It's only fitting that when the Penn men's basketball team hosts La Salle tomorrow night in the first game in the renovated Palestra, that Philadelphia's finest will be on display. Led by a pair of Philly natives -- Rasual Butler and Victor Thomas -- the Explorers (2-3) are looking to open their Big 5 slate with a win over the Quakers (0-4) and its own hometown hero -- Lamar Plummer -- for the second straight year. Butler, a 6'7" junior forward was one of 50 hoopsters named to the pre-season Wooden Award list, an award annually given to the best college player. Not backing away from that honor one bit, through five games, Butler has thrown down an impressive 19.2 points a night. And that's not even tops on his team. The senior Thomas -- also a 6'7'' forward -- leads La Salle coach Speedy Morris' potent one-two punch with 22.4 points per game. Last December, the day before Penn squared off against La Salle at Tom Gola Arena, Quakers coach Fran Dunphy made a very prophetic statement. "Victor Thomas can burn you and Rasual Butler can burn you for 25 to 30 points," the Penn head man remarked at the time. And sure enough, Butler poured in 25 points and Thomas finished with a double-double -- 14 points and 12 rebounds -- as the Explorers rolled, 83-76. Penn fell behind early thanks to three trifectas in the first five minutes from Butler, and the Quakers were never able to recover. This season, both of La Salle's second-team All-Big 5 honorees are back for more. Their first goal? Spoiling Penn's first City Series game. But this isn't to say that the Explorers superstars are invincible. Just four days ago, Butler threw up an outlandish 5-for-29 from the field -- including 2-for-12 from three-point range -- against Seton Hall. Still needing to improve his shot selection, the erratic junior is shooting just 31 percent on the year. In that sloppy 63-54 loss to the Pirates, Butler was looking to torture a familiar face -- former high school teammate and freshman phenom Eddie Griffin. A 17 percent shooting effort from the erratic Butler, however, was no match for Griffin's 20 point, seven-block effort as the Explorers star lost the battle of Roman Catholic graduates. Though Butler might be overshadowed by his high school teammate, this certainly was not the case back in the day. As a senior, Butler was named city Player of the Year by both the Philadelphia Inquirer and the Philadelphia Daily News. "Rasual Butler has the opportunity to be a very special player. He's very, very talented," said La Salle coach Speedy Morris, before Butler even stepped on the court as a freshman two years ago. Across the paint, Thomas -- playing the role of the cooler, more collected senior -- has been more reserved in his shot selection in 2000, shooting at a 58 percent clip. The senior power forward has averaged in double-figures in scoring in all three years on Olney, tallying 15.5 per contest last winter en route to 11 double-doubles. Yet another Philly native on a Big 5 roster, Thomas attended St. John Neumann High School. As a senior, he averaged 15 points and nine rebounds as his squad won the Philadelphia Catholic League Championship. Playing in a city overshadowed by Temple and Villanova in the hoops landscape, the names Butler and Thomas may have slipped through the cracks. But against Penn, at the Palestra, in a Philadelphia game, it's a safe bet that both players will bring their 'A' games. And so when the historic Palestra reopens tomorrow night, there will be a distinctive Philadelphia flavor in the air. It won't necessarily be from former Sixers star Julius Erving, or from former Penn coach Chuck Daly -- both of whom will be in attendance. And for the most part, it won't even be from Plummer, the Quakers leading scorer at 16.0 points per game. Instead, it just might be coming from La Salle's dynamic duo of Thomas and Butler. Get used to the names, Quakers fans, because if recent history is any indication, you'll be hearing those two names over the loudspeaker all night long.Comments powered by Disqus

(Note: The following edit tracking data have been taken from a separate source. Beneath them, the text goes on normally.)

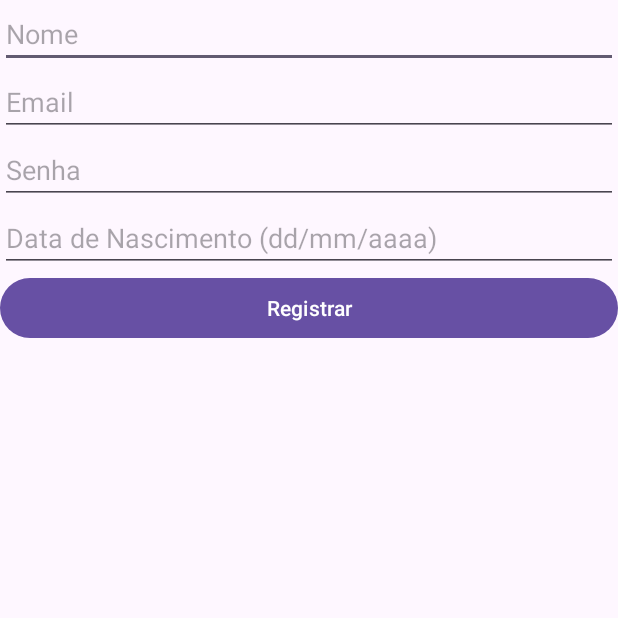
After one commit to JoaoFrancoo/appProjeto, an Android app: the RegisterActivity screen opened directly, with no data from a screen before it, on a phone screen of 412 x 824 dp, the top half of it. The commit adds this screen. Run offline under Robolectric (Android 15) with nearby library versions, the phone set to English and light mode, and no system bars; our stand-ins replace Firebase (no records; nobody signed in at launch, a user with empty details on screens opened directly).

Commit message:
Login and Register done!

```diff
--- a/appProjeto/app/build.gradle.kts
+++ b/appProjeto/app/build.gradle.kts
@@ -53,9 +53,11 @@ dependencies {
     implementation(libs.volley)
     implementation(libs.play.services.location)
     implementation(libs.firebase.auth.ktx)
+    implementation(libs.firebase.firestore.ktx)
     testImplementation(libs.junit)
     androidTestImplementation(libs.androidx.junit)
     androidTestImplementation(libs.androidx.espresso.core)
     implementation(platform("com.google.firebase:firebase-bom:33.6.0"))
     implementation("com.google.firebase:firebase-analytics")
+    implementation ("com.google.firebase:firebase-auth-ktx")
 }
--- /dev/null
+++ b/appProjeto/app/src/main/java/com/example/appprojeto/RegisterActivity.kt
@@ -0,0 +1,93 @@
+package com.example.appprojeto
+
+import android.os.Bundle
+import android.util.Log
+import android.widget.Toast
+import androidx.activity.enableEdgeToEdge
+import androidx.appcompat.app.AppCompatActivity
+import androidx.core.view.ViewCompat
+import androidx.core.view.WindowInsetsCompat
+import com.example.appprojeto.databinding.ActivityRegisterBinding
+import com.google.firebase.auth.FirebaseAuth
+import com.google.firebase.auth.ktx.auth
+import com.google.firebase.firestore.FirebaseFirestore
+import com.google.firebase.ktx.Firebase
+
+class RegisterActivity : AppCompatActivity() {
+    private lateinit var binding: ActivityRegisterBinding
+    private lateinit var auth: FirebaseAuth
+    private lateinit var firestore: FirebaseFirestore
+
+    override fun onCreate(savedInstanceState: Bundle?) {
+        super.onCreate(savedInstanceState)
+        enableEdgeToEdge()
+
+        // Usar view binding
+        binding = ActivityRegisterBinding.inflate(layoutInflater)
+        setContentView(binding.root)
+
+        // Ajustar padding para sistema de barras
+        ViewCompat.setOnApplyWindowInsetsListener(findViewById(R.id.main)) { v, insets ->
+            val systemBars = insets.getInsets(WindowInsetsCompat.Type.systemBars())
+            v.setPadding(systemBars.left, systemBars.top, systemBars.right, systemBars.bottom)
+            insets
+        }
+
+        // Inicializar Firebase
+        auth = Firebase.auth
+        firestore = FirebaseFirestore.getInstance()
+
+        // Configurar botão de registro
+        binding.registerButton.setOnClickListener {
+            val name = binding.nameEditText.text.toString()
+            val email = binding.emailEditText.text.toString()
+            val password = binding.passwordEditText.text.toString()
+            val birthDate = binding.birthDateEditText.text.toString()
+
+            if (name.isBlank() || email.isBlank() || password.isBlank() || birthDate.isBlank()) {
+                Toast.makeText(this, "Por favor, preencha todos os campos.", Toast.LENGTH_SHORT).show()
+            } else {
+                registerUser(name, email, password, birthDate)
+            }
+        }
+    }
+
+    private fun registerUser(name: String, email: String, password: String, birthDate: String) {
+        auth.createUserWithEmailAndPassword(email, password)
+            .addOnCompleteListener { task ->
+                if (task.isSuccessful) {
+                    val user = auth.currentUser
+                    user?.let {
+                        saveUserToFirestore(it.uid, name, email, birthDate)
+                    }
+                    Toast.makeText(this, "Registro concluído!", Toast.LENGTH_SHORT).show()
+                } else {
+                    Log.w(TAG, "createUserWithEmailAndPassword:failure", task.exception)
+                    Toast.makeText(this, "Erro ao registrar: ${task.exception?.message}", Toast.LENGTH_SHORT).show()
+                }
+            }
+    }
+
+    private fun saveUserToFirestore(uid: String, name: String, email: String, birthDate: String) {
+        val user = hashMapOf(
+            "uid" to uid,
+            "name" to name,
+            "email" to email,
+            "birthDate" to birthDate
+        )
+
+        firestore.collection("users")
+            .document(uid)
+            .set(user)
+            .addOnSuccessListener {
+                Log.d(TAG, "User added to Firestore.")
+            }
+            .addOnFailureListener { e ->
+                Log.w(TAG, "Error adding user to Firestore", e)
+            }
+    }
+
+    companion object {
+        private const val TAG = "RegisterActivity"
+    }
+}
--- /dev/null
+++ b/appProjeto/app/src/main/res/layout/activity_register.xml
@@ -0,0 +1,43 @@
+<?xml version="1.0" encoding="utf-8"?>
+<LinearLayout xmlns:android="http://schemas.android.com/apk/res/android"
+    android:id="@+id/main"
+    android:layout_width="match_parent"
+    android:layout_height="match_parent"
+    android:orientation="vertical"
+    android:padding="16dp">
+
+    <EditText
+        android:id="@+id/nameEditText"
+        android:layout_width="match_parent"
+        android:layout_height="wrap_content"
+        android:hint="Nome"
+        android:inputType="textPersonName" />
+
+    <EditText
+        android:id="@+id/emailEditText"
+        android:layout_width="match_parent"
+        android:layout_height="wrap_content"
+        android:hint="Email"
+        android:inputType="textEmailAddress" />
+
+    <EditText
+        android:id="@+id/passwordEditText"
+        android:layout_width="match_parent"
+        android:layout_height="wrap_content"
+        android:hint="Senha"
+        android:inputType="textPassword" />
+
+    <EditText
+        android:id="@+id/birthDateEditText"
+        android:layout_width="match_parent"
+        android:layout_height="wrap_content"
+        android:hint="Data de Nascimento (dd/mm/aaaa)"
+        android:inputType="date" />
+
+    <Button
+        android:id="@+id/registerButton"
+        android:layout_width="match_parent"
+        android:layout_height="wrap_content"
+        android:text="Registrar" />
+
+</LinearLayout>
--- a/appProjeto/gradle/libs.versions.toml
+++ b/appProjeto/gradle/libs.versions.toml
@@ -12,6 +12,7 @@ constraintlayout = "2.1.4"
 volley = "1.2.1"
 playServicesLocation = "21.3.0"
 firebaseAuthKtx = "23.1.0"
+firebaseFirestoreKtx = "25.1.1"
 
 [libraries]
 androidx-core-ktx = { group = "androidx.core", name = "core-ktx", version.ref = "coreKtx" }
@@ -25,6 +26,7 @@ androidx-constraintlayout = { group = "androidx.constraintlayout", name = "const
 volley = { group = "com.android.volley", name = "volley", version.ref = "volley" }
 play-services-location = { group = "com.google.android.gms", name = "play-services-location", version.ref = "playServicesLocation" }
 firebase-auth-ktx = { group = "com.google.firebase", name = "firebase-auth-ktx", version.ref = "firebaseAuthKtx" }
+firebase-firestore-ktx = { group = "com.google.firebase", name = "firebase-firestore-ktx", version.ref = "firebaseFirestoreKtx" }
 
 [plugins]
 android-application = { id = "com.android.application", version.ref = "agp" }
```
Also changed, not shown: appProjeto/app/src/main/AndroidManifest.xml (+7 -4 lines), appProjeto/app/src/main/java/com/example/appprojeto/Login.kt (deleted, +0 -26 lines), appProjeto/app/src/main/java/com/example/appprojeto/LoginActivity.kt (added, +58 -0 lines), appProjeto/app/src/main/res/layout/activity_login.xml (+65 -2 lines).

Please note All comments are eligible for publication in The Daily Pennsylvanian.